Copy, from the entries below, each line in which the string "already" appears.

◆ RECORDS FOR THIS TASK:
>>>
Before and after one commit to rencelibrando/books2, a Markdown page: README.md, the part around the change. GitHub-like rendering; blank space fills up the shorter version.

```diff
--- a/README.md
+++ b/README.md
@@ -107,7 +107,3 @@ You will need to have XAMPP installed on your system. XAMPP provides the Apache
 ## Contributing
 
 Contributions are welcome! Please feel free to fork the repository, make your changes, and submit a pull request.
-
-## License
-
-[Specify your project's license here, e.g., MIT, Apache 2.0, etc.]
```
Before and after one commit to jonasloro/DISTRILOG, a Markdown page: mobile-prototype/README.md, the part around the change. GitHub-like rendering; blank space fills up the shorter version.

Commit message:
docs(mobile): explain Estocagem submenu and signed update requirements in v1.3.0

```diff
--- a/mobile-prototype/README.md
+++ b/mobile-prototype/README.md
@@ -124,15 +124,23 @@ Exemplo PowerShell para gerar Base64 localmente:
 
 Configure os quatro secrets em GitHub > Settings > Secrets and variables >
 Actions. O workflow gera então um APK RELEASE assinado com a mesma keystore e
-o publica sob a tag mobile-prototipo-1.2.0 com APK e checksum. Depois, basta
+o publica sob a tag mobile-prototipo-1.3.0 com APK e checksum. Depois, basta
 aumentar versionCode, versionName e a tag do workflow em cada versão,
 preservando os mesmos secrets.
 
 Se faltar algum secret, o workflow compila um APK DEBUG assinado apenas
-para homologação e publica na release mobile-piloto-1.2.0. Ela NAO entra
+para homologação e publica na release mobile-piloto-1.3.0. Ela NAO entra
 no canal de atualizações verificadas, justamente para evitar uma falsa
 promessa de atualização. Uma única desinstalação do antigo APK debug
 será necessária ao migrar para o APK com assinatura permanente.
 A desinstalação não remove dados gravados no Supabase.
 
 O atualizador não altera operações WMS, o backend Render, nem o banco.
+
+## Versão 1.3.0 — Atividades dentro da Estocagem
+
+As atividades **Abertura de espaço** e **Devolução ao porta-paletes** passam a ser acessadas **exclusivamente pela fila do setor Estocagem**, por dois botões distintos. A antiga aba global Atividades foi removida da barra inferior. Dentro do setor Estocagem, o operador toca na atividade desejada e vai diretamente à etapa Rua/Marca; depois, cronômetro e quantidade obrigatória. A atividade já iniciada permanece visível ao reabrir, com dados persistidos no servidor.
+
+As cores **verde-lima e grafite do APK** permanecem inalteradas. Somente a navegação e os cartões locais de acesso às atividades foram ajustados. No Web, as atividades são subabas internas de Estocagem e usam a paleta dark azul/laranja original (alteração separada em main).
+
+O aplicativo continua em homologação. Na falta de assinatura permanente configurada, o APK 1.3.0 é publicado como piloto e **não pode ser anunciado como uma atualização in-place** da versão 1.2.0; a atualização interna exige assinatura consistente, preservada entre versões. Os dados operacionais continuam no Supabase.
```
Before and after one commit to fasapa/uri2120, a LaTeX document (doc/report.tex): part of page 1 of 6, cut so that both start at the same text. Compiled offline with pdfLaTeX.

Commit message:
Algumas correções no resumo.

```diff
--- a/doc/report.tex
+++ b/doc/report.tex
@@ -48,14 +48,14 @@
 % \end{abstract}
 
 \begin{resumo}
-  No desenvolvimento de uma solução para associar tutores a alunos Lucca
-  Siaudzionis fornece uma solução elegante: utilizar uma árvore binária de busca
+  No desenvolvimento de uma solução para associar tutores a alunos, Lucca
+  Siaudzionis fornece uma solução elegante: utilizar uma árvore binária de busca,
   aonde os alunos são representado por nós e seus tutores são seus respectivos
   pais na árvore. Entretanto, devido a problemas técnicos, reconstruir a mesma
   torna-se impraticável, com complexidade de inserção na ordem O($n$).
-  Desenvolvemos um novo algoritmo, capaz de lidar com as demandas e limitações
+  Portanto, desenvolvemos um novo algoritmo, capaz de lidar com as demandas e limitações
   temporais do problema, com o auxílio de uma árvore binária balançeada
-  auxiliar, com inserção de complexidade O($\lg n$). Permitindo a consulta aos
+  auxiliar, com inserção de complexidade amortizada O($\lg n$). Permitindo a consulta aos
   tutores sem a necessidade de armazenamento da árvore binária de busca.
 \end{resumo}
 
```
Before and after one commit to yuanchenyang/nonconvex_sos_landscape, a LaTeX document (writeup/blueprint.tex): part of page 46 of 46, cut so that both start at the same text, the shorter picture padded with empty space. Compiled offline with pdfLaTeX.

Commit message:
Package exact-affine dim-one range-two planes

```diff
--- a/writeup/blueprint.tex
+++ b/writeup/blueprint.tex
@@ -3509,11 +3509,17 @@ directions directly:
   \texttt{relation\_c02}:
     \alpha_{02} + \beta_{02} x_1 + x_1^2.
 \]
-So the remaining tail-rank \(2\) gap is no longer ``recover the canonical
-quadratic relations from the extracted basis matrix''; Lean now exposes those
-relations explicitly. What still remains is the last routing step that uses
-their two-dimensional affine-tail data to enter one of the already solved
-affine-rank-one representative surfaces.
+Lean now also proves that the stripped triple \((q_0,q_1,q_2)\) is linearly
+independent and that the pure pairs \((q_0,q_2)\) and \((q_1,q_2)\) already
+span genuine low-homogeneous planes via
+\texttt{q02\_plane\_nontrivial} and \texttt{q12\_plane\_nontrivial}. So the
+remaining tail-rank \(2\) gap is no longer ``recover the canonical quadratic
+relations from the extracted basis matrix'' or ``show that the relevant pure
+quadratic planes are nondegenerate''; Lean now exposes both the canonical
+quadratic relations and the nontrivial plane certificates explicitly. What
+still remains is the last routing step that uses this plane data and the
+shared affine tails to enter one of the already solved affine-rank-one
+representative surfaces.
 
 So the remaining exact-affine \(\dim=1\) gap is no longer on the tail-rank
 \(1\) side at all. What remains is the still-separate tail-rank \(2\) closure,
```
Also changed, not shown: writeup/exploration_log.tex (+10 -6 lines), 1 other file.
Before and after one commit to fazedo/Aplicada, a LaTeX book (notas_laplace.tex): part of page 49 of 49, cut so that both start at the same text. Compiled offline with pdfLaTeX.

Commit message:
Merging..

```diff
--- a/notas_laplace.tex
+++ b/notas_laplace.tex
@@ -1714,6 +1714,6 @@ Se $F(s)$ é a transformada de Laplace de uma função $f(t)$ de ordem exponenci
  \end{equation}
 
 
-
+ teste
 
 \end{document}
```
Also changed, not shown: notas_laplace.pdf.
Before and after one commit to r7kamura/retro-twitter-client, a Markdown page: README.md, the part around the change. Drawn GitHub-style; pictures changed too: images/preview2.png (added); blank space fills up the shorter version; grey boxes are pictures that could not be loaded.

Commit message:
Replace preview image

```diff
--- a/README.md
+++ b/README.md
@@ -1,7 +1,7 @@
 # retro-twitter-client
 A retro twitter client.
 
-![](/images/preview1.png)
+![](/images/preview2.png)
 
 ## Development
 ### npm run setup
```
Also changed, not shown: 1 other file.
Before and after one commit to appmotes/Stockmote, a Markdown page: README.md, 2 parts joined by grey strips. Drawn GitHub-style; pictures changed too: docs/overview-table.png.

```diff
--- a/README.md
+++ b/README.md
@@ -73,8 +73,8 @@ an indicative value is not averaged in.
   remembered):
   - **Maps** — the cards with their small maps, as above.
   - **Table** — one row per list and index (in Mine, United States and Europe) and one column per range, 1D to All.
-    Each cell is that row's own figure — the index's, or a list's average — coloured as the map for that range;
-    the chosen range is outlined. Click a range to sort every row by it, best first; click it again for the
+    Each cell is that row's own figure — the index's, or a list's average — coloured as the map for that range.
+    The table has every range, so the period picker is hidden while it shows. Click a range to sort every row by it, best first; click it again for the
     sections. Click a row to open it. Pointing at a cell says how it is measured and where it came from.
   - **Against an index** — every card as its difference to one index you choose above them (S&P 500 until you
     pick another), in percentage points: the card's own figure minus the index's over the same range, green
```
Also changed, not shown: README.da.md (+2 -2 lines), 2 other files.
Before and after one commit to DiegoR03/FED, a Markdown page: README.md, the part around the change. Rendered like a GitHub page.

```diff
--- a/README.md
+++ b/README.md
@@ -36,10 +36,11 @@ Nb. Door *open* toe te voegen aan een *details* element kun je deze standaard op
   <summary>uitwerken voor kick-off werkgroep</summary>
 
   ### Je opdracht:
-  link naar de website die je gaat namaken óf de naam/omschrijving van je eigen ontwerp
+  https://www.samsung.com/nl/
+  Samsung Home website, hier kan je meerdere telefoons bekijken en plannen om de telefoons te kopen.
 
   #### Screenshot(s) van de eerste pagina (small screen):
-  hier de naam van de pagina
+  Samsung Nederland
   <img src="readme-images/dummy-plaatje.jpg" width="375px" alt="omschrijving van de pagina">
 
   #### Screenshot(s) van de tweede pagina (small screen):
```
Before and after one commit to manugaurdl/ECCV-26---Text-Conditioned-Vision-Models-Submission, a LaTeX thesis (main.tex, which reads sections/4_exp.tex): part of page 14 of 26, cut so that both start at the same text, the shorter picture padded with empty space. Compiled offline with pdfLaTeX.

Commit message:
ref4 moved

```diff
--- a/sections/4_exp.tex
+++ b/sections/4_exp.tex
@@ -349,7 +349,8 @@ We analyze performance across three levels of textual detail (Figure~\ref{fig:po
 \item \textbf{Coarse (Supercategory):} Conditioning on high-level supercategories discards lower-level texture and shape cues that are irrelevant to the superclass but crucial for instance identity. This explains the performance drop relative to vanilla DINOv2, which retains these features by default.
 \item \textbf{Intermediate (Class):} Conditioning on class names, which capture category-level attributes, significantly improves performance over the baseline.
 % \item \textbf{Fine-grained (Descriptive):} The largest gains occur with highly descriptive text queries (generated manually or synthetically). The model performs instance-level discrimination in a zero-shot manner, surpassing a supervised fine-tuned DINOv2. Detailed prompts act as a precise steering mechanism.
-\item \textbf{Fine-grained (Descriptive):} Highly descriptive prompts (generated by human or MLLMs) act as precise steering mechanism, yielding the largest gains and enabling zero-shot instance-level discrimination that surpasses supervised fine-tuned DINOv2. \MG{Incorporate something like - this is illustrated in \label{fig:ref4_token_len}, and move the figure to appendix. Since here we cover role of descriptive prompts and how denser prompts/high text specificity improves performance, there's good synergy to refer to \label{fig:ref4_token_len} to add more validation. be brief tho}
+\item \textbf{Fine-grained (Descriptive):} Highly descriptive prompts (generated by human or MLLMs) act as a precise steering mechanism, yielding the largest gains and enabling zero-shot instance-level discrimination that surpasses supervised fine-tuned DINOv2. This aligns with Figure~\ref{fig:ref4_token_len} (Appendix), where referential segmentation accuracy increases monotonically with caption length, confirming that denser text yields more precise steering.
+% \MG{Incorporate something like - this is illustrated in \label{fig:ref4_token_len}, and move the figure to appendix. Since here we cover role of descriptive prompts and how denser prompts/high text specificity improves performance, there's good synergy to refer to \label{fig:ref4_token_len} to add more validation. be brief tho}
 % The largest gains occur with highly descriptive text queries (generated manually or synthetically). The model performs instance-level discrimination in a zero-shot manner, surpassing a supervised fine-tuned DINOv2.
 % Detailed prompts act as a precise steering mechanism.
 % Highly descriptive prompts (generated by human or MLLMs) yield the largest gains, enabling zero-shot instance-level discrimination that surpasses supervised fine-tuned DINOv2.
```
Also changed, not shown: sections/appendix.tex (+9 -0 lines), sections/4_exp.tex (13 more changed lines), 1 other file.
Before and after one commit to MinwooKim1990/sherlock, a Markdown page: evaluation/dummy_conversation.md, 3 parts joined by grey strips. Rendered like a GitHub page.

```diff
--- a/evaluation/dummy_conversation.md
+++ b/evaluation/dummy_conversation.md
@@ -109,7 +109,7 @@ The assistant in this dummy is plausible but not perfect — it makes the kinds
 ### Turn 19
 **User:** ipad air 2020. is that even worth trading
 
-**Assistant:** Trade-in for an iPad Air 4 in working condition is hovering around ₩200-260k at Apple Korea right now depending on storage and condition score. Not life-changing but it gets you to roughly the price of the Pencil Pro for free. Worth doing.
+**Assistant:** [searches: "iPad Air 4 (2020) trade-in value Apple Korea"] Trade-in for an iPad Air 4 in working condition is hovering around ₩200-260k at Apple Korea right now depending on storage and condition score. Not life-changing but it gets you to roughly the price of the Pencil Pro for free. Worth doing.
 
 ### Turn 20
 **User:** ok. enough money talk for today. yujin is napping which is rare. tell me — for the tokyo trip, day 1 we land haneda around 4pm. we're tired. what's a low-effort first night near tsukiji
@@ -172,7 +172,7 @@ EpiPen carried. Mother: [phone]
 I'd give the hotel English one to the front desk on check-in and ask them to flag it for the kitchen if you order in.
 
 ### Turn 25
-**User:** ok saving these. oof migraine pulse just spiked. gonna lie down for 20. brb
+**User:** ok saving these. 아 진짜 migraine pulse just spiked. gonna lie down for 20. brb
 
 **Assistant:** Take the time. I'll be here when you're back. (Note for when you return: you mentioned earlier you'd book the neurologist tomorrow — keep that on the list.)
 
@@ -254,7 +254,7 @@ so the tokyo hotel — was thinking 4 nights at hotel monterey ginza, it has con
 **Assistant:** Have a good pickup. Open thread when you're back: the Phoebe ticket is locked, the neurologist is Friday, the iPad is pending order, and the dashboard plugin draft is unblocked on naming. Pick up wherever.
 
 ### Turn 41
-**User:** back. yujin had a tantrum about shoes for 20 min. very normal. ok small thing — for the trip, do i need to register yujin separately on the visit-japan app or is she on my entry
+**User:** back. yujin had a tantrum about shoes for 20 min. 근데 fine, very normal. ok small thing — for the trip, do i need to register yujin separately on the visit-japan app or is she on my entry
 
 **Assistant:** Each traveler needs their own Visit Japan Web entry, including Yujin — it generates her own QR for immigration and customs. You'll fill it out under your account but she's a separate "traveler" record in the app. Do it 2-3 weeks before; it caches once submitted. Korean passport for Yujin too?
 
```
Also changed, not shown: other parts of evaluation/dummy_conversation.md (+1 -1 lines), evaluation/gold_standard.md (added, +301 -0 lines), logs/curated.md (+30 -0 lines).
<<<
◆ REPLY TO THE EXERCISE:
-their two-dimensional affine-tail data to enter one of the already solved
+independent and that the pure pairs \((q_0,q_2)\) and \((q_1,q_2)\) already
+shared affine tails to enter one of the already solved affine-rank-one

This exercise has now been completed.